_WHAT NEEDS TO BE DONE_
In the material below, find each line with the word "results" and copy it.

╭─ RAW DATA

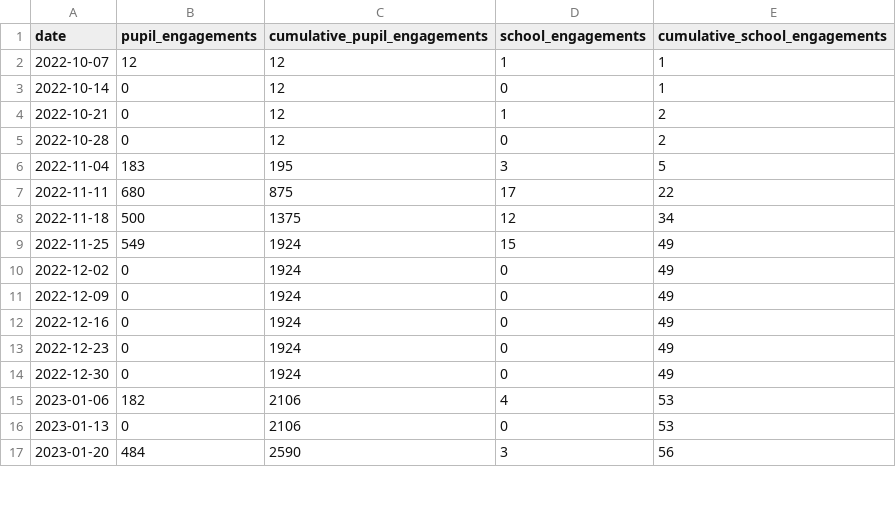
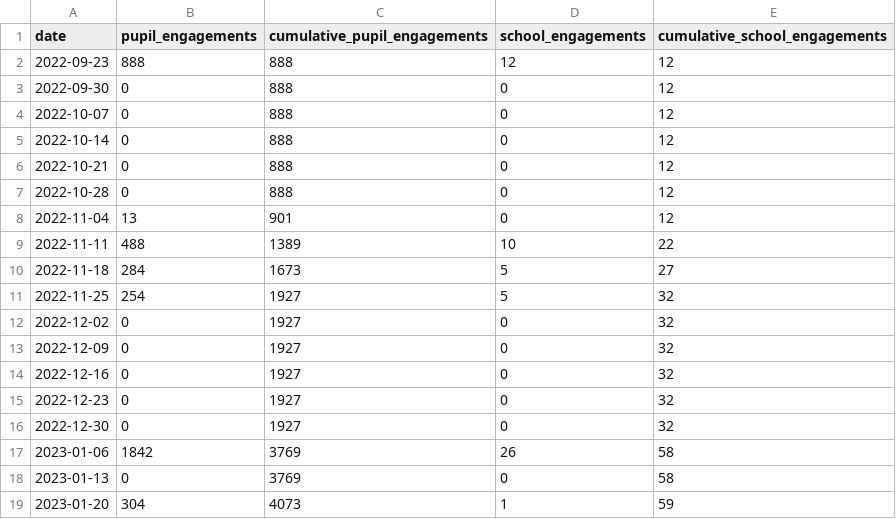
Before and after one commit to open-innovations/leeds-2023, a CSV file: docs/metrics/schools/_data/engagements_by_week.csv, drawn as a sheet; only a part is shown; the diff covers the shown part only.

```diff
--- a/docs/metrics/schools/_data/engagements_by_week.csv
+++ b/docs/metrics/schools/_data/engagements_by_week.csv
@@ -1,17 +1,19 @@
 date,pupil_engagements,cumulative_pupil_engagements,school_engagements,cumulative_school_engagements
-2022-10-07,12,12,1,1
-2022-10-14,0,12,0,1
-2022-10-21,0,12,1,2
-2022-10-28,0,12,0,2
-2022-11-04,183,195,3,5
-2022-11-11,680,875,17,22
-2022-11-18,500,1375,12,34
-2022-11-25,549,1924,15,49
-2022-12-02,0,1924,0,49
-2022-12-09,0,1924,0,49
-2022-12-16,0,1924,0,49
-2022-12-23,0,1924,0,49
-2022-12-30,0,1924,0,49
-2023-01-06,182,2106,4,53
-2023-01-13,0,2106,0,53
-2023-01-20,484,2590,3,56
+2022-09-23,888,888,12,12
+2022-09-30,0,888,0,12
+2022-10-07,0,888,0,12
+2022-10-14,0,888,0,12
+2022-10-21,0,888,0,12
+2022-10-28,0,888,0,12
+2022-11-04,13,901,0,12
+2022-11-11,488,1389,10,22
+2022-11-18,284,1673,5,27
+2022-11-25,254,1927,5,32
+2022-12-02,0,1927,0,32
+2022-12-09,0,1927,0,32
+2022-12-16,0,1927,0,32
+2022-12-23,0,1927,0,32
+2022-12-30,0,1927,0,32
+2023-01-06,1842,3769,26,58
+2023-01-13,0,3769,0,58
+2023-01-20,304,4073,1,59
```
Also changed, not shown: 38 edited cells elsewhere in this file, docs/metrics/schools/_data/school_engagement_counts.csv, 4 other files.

╰─
╭─ RAW DATA

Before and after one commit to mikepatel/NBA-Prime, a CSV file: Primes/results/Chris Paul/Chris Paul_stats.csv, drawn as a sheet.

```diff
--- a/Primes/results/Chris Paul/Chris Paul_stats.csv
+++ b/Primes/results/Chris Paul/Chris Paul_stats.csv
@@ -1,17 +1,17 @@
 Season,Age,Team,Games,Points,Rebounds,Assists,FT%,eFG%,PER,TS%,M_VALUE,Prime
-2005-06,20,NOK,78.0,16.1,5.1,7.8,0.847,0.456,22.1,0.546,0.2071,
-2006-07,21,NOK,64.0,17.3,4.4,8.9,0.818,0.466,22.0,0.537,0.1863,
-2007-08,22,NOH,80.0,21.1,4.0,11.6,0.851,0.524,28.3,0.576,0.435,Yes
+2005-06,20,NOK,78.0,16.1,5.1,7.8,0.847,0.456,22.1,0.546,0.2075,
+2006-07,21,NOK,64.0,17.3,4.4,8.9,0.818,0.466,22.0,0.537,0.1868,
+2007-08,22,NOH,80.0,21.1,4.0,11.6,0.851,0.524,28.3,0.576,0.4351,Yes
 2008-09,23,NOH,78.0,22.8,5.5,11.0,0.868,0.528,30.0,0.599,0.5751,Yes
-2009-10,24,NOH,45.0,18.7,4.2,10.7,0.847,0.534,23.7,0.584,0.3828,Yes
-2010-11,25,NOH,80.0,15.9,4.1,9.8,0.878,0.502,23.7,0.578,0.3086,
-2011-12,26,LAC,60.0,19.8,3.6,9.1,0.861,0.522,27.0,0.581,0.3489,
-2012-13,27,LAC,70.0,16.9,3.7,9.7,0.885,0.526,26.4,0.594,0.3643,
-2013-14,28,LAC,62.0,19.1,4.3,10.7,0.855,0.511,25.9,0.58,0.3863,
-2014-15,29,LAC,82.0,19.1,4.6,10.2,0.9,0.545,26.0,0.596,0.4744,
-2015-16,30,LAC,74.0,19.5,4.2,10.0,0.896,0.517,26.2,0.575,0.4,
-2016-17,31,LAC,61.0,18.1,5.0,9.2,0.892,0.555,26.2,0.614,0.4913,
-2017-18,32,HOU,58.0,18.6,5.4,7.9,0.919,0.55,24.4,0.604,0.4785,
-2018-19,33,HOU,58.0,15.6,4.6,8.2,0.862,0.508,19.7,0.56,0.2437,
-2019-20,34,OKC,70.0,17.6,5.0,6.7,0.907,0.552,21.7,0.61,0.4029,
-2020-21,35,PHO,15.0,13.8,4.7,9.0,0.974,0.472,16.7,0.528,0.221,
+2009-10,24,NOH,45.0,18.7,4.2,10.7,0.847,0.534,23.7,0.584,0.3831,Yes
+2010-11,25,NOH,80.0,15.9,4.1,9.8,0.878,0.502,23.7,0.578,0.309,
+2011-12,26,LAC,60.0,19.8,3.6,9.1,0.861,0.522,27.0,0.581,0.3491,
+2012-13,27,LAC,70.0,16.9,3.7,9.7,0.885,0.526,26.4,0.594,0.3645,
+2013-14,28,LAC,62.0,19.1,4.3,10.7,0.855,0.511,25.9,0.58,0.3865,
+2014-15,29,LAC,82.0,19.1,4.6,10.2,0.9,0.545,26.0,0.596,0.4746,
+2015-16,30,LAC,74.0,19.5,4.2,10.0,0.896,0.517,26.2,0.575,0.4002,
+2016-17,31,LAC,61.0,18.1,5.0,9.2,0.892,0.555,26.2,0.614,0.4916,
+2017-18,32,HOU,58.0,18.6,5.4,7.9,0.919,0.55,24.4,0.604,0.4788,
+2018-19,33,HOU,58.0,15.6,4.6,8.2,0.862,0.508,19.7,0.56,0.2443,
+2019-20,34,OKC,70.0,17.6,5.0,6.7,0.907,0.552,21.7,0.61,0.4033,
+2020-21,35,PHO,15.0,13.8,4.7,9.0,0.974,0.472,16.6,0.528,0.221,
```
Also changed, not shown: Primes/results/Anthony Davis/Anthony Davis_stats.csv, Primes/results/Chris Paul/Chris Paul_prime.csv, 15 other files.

╰─
╭─ RAW DATA

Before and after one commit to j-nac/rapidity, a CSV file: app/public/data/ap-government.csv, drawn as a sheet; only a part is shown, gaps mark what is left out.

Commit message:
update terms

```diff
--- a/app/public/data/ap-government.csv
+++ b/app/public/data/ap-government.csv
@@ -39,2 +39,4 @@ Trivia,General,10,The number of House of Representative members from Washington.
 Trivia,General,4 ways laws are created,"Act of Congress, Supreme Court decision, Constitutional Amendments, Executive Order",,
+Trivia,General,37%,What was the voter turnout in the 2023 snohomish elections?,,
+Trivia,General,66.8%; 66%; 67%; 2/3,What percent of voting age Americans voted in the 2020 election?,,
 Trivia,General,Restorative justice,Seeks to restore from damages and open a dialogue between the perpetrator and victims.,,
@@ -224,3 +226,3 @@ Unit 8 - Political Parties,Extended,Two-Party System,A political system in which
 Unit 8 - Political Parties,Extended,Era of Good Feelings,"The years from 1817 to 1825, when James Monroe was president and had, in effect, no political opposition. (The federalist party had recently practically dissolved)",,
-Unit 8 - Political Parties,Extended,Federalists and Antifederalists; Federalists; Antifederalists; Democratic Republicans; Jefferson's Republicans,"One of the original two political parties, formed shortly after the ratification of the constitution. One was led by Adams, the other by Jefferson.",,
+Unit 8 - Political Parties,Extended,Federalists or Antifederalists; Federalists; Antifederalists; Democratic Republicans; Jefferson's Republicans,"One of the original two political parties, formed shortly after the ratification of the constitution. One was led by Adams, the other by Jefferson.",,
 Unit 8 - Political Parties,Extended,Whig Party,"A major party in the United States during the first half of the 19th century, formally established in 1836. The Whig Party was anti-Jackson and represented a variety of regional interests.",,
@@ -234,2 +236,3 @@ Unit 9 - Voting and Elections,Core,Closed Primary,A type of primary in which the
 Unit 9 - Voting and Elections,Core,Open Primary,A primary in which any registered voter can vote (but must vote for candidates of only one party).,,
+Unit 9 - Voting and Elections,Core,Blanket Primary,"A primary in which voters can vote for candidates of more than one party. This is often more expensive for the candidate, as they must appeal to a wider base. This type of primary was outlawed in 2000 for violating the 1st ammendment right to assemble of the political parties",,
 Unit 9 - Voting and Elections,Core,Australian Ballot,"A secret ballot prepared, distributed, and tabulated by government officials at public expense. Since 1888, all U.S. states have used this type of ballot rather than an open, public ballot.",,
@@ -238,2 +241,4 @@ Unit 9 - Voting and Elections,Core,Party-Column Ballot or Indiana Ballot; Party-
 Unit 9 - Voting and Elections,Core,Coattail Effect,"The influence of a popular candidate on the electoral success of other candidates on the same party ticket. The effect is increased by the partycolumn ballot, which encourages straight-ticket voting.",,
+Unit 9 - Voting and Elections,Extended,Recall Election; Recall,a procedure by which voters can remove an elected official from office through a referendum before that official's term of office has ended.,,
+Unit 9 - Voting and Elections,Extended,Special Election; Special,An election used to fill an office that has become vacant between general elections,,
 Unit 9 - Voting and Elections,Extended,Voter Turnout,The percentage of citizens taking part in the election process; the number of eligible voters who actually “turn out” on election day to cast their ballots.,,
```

╰─

_TASK SOLUTION_
Before and after one commit to mikepatel/NBA-Prime, a CSV file: Primes/results/Chris Paul/Chris Paul_stats.csv, drawn as a sheet.
--- a/Primes/results/Chris Paul/Chris Paul_stats.csv
+++ b/Primes/results/Chris Paul/Chris Paul_stats.csv
Also changed, not shown: Primes/results/Anthony Davis/Anthony Davis_stats.csv, Primes/results/Chris Paul/Chris Paul_prime.csv, 15 other files.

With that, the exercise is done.